The FinCris project is funded by a £0.7m grant from the Arts and Humanities Research Council (AHRC). Originally based at the University of Birmingham it has been based at the University of Warwick since January 2013. You can find details of the people working on the project on our FinCris Staff page.
Goals of FinCris
This project seeks to enlarge the public understanding of the crisis and the understanding among officials, regulatory and consumer bodies of the ethical issues raised by the crisis, specifically, how responsibilities for what has gone wrong create obligations to some of those badly affected by the crisis.
The project addresses the question of which institutions are responsible; and the question of whether individuals, including ordinary consumers and sub-prime borrowers, are also partly to blame. Starting from some of the specialist literature on the causes of the crisis, including the financial management literature, it considers which institutions have the primary responsibilities.
The financial crisis is particularly important in the UK, where financial services constitute one of the largest economic sectors and one of the biggest sources of tax revenue.
The project will explore the impact of the financial crisis on the way that the risks of consumer lending, including mortgage lending, were spread – notably through
- a market in securitized debt;
- overconfidence in the strength of house prices;

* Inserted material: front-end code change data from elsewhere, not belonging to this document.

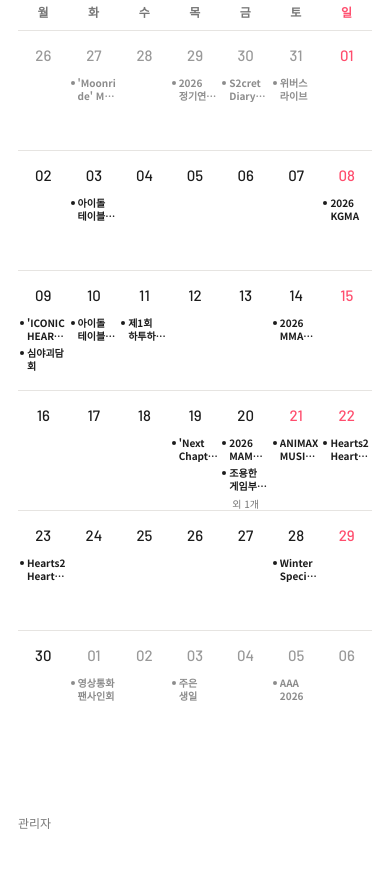
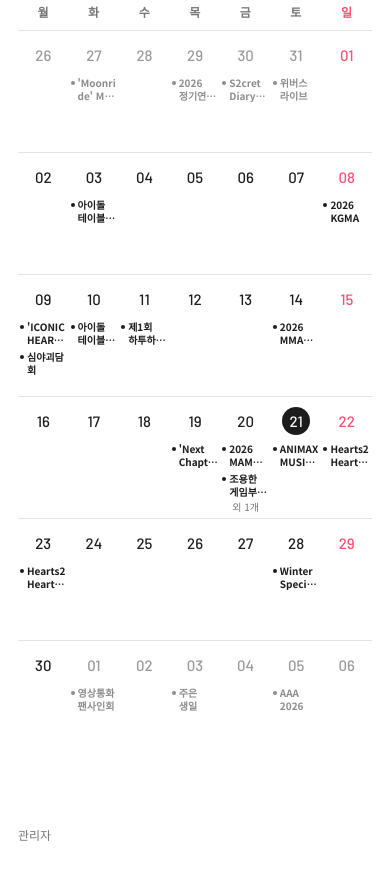
Before and after one commit to H2H-schedule/schedule, a plain HTML site: page index.html in a window 390 px wide. Shown: the part 539-1419 px from the top of the page. Drawn offline with Linux system fonts and the light colour scheme.

Commit message:
Add files via upload

```diff
--- a/index.html
+++ b/index.html
@@ -32,25 +32,24 @@ header{display:flex;flex-wrap:wrap;align-items:flex-end;gap:16px 24px;justify-co
 .dow,.week{--g:12px;display:grid;grid-template-columns:repeat(7,minmax(0,1fr));gap:0 var(--g)}
 .dow div{font:600 12px Barlow,sans-serif;color:var(--sub);padding-bottom:16px;letter-spacing:.04em}
 .dow .sun,.num.sun{color:var(--accent)}
-.cell{border:0;border-top:2px solid var(--ink);background:none;text-align:left;padding:9px 0 0;height:170px;overflow:hidden;cursor:pointer;display:flex;flex-direction:column;justify-content:flex-start;align-items:stretch;width:100%}
+.cell{border:0;border-top:2px solid var(--ink);background:none;text-align:left;padding:9px 0 0;height:172px;overflow:hidden;cursor:pointer;display:flex;flex-direction:column;justify-content:flex-start;align-items:stretch;width:100%}
 .cell>*{flex:none}
 @media(hover:hover){.cell:hover{background:var(--surface)}}
 .cell.out{border-top-color:var(--line)}
 .cell.out .num{color:var(--sub);opacity:.75}
 .cell.sel{border-top-color:var(--accent)}
 .cell.sel .num{color:var(--accent)}
-.cell.today{border-top-color:var(--accent)}
-.cell.today .num{color:var(--accent)}
+.cell.today .num{display:block;width:fit-content;min-width:34px;height:34px;line-height:34px;padding:0 4px;margin:-4px 0 0 0;border-radius:17px;text-align:center;background:var(--ink);color:var(--bg)}
 .num{font:500 26px/1 Barlow,sans-serif;display:block;margin-bottom:4px}
-.ev{display:flex;gap:6px;margin-top:9px;font-size:12px;line-height:1.35;text-align:left}
+.ev{display:flex;gap:6px;margin-top:7px;font-size:12px;line-height:1.3;text-align:left}
 .ev:before{content:"";flex:none;width:5px;height:5px;border-radius:50%;background:var(--ink);margin-top:.55em}
 .evb{min-width:0;flex:1}
 .evb b{display:-webkit-box;-webkit-box-orient:vertical;-webkit-line-clamp:2;overflow:hidden;font-weight:700;word-break:keep-all;overflow-wrap:anywhere}
-.evb i{display:block;font-style:normal;font-size:11px;color:var(--sub);white-space:nowrap;overflow:hidden;text-overflow:ellipsis;margin-top:1px}
+.evb i{display:block;font-style:normal;font-size:11px;color:var(--sub);white-space:nowrap;overflow:hidden;text-overflow:ellipsis;margin-top:0}
 .item .t:before,.ub .t:before{content:"";display:inline-block;width:5px;height:5px;border-radius:50%;background:var(--ink);margin-right:5px;vertical-align:middle;position:relative;top:-1px}
 .item.nodot .t:before,.ub .t:before{display:none}
 .dots{display:none}
-.more{font-size:11px;color:var(--sub);margin-top:8px;display:block}
+.more{font-size:11px;color:var(--sub);margin-top:5px;line-height:1.4;display:block}
 aside{border-left:1px solid var(--line);padding-left:28px;min-width:0}
 aside h2{font:700 22px Barlow,"Noto Sans KR",sans-serif;margin:0 0 4px}
 aside .d{color:var(--sub);margin-bottom:16px}
@@ -144,7 +143,7 @@ aside.nosel,aside .act-clear{display:none}
 @media(max-width:640px){.wrap{padding:32px 18px 56px}.site{font-size:28px;margin-bottom:22px}.mo{font-size:24px}.nav{top:1.2px}.lead{margin-top:18px}.dow,.week{--g:0px}
 .dow div{text-align:center;padding-bottom:10px}
 .cell,.cell.out,.cell.today,.cell.sel{border-top:1px solid var(--line)}
-.cell{height:120px;padding:10px 2px 0;align-items:stretch;text-align:left}
+.cell{height:122px;padding:10px 2px 0;align-items:stretch;text-align:left}
 .cell:hover{background:none}
 .num{font-size:15px;line-height:28px;height:28px;margin:0 auto 3px;text-align:center}
 .cell.sel .num{font-weight:700}
@@ -152,7 +151,8 @@ aside.nosel,aside .act-clear{display:none}
 .ev:before{width:4px;height:4px;margin-top:.45em}
 .evb i{display:none}
 .evb b{-webkit-line-clamp:2}
-.more{font-size:10px;margin-top:4px;text-align:center}
+.more{font-size:10px;margin-top:2px;line-height:1.3;text-align:center}
+.cell.today .num{width:28px;min-width:0;height:28px;line-height:28px;padding:0;margin:0 auto 3px;border-radius:50%}
 .cell.out .ev,.cell.out .more{opacity:.5}
 }
 </style>
```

- and conflicts of interest among institutional lenders and those responsible for analysing credit risks.
It will contribute with regulatory and taxation proposals from its finance experts. But it will also consider bank irresponsibility from the point of view of the defining purposes of banks and from the standpoint of philosophical business ethics and theories of corporate social responsibility. It will also investigate the ethical aspects of different forms of lending to people on low incomes.
A number of philosophical and quasi-philosophical theories will be exploited for ethical analysis: indirect utilitarianism, especially in relation to purposes of banks; stakeholder theory and the Friedmanite theory; the literature on the Rawlsian “basic structure” in relation to whether banks are among the institutions required for the operation of equal opportunity; and liberal justice theory. These different perspectives will initially be brought together in a workshop to be attended by an international group of philosophers who have worked on issues relevant to analysing the crisis.
A high level seminar involving tax experts will be used to analyse the Mirrlees Review, financial VAT proposal and other proposals for special financial taxes on banks. Special banks/financial taxes initiated and proposed in various countries will be reviewed, as will the chances of for an internationally agreed tax regime. This will entail substantial desk research on various country level reports for which research assistance will be required. The IMF produced a report on special bank taxes for the Financial Stability Board in 2010 and so a dialogue with its authors will be sought.
This work-stream will explore different approaches to providing affordable credit to low-income groups. These approaches will be considered under the following classifications: profit-making vs non-profit-making ; self-sustainable vs subsidised; individualised/personal vs mass/impersonal; broader social impact (eg reducing poverty, improving financial inclusion and capability) vs narrower economic purpose (providing a commercial lending service). The research will use case studies to explore these approaches. The research will also consider issues around responsible lending and borrowing.